TASK REQUIREMENTS
Filter the entries for the string "name". Copy each line that has it.

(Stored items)
Content starts
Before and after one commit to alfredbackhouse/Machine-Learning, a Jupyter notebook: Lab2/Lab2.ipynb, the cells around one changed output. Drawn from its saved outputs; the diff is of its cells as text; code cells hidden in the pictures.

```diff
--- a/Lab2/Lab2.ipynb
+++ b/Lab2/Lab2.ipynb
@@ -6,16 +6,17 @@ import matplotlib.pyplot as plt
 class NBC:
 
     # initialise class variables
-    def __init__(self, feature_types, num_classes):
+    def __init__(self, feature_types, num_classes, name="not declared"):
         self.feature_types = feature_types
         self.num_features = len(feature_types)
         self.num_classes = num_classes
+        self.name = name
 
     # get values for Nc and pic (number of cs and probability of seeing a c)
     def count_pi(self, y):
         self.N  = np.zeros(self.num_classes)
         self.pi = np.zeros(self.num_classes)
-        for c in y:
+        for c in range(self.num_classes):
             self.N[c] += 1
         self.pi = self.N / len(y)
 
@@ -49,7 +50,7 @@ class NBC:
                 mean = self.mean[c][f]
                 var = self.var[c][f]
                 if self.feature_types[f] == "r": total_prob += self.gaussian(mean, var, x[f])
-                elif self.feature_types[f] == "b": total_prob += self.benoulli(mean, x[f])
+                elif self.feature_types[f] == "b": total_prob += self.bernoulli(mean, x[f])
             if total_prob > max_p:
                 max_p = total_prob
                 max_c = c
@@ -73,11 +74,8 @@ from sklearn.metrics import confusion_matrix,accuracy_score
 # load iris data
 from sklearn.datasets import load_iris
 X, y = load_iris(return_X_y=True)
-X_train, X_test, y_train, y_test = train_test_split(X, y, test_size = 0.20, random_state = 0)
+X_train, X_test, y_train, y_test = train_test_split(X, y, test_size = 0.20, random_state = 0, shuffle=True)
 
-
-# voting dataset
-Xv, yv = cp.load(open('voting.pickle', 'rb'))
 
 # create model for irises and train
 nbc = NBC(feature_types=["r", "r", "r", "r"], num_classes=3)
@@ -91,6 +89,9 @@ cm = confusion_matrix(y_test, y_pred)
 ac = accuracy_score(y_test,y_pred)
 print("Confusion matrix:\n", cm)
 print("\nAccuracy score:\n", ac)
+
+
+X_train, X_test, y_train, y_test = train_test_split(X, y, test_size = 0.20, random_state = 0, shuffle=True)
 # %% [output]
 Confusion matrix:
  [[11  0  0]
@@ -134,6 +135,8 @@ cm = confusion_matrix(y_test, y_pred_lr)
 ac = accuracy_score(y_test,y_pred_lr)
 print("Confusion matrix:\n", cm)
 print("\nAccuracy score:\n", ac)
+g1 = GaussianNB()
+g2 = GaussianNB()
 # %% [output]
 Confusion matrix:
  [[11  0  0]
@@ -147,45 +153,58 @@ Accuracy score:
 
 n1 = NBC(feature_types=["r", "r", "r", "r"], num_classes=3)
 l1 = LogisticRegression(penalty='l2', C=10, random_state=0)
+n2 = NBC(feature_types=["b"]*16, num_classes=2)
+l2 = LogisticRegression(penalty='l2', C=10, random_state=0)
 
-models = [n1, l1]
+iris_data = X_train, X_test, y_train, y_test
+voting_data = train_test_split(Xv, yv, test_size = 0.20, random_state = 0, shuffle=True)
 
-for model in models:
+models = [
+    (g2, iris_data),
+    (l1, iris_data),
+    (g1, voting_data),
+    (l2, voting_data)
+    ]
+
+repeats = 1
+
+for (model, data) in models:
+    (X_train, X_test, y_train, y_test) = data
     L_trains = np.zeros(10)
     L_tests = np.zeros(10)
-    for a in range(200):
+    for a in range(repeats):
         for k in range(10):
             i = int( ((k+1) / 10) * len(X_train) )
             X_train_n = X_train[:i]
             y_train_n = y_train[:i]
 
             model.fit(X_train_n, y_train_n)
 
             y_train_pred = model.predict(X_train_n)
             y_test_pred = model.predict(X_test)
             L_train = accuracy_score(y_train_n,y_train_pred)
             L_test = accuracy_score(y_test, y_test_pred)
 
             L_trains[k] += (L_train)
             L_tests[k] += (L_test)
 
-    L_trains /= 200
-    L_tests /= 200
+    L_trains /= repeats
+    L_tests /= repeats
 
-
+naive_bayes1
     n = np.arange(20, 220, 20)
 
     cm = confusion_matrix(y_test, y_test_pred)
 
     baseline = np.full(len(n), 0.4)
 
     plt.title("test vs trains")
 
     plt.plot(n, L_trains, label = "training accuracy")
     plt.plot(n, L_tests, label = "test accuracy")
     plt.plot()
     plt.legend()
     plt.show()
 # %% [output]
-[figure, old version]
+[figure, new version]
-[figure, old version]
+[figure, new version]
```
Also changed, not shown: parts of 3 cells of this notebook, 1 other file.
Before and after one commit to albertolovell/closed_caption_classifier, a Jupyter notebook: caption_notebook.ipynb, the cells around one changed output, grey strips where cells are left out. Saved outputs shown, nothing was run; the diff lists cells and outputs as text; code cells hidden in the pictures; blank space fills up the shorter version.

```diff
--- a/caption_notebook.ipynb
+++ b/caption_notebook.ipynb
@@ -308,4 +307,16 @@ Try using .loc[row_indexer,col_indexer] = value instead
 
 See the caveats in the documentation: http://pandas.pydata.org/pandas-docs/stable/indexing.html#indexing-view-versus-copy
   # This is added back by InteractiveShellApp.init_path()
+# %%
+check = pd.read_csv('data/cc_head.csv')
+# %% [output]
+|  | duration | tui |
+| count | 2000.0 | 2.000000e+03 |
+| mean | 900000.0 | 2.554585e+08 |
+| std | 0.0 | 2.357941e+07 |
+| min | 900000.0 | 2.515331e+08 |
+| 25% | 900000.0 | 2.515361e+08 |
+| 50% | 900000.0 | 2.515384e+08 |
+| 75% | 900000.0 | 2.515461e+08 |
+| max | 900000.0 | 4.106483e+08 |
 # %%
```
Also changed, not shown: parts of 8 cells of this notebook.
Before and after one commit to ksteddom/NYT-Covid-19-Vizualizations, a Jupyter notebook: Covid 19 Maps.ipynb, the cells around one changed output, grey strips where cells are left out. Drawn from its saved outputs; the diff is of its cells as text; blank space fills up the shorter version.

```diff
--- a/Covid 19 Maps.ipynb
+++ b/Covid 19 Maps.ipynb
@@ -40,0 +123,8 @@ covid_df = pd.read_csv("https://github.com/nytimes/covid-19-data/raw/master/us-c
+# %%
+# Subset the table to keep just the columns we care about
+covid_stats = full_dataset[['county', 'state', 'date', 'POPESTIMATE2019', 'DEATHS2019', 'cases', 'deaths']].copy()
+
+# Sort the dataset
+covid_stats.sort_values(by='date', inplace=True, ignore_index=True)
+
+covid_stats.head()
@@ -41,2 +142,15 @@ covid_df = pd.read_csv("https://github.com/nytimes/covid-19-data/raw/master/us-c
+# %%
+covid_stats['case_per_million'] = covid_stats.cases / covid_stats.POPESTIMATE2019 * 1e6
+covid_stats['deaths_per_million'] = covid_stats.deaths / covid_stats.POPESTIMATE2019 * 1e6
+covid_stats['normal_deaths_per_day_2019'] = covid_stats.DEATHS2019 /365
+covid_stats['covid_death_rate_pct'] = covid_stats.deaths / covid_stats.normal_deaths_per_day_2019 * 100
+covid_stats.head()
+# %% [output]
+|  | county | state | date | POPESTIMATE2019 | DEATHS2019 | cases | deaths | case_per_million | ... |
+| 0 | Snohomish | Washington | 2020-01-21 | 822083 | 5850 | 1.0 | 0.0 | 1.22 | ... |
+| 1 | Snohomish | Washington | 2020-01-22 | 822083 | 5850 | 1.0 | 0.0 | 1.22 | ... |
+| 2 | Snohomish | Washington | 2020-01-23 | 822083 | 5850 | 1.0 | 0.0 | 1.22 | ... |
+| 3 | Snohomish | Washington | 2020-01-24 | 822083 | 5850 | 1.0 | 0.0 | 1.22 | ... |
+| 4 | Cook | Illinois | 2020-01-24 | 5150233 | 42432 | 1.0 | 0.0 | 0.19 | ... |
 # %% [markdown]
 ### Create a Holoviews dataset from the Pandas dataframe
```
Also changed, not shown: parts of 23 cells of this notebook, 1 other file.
Content ends
TASK RESPONSE
+    def __init__(self, feature_types, num_classes, name="not declared"):
+        self.name = name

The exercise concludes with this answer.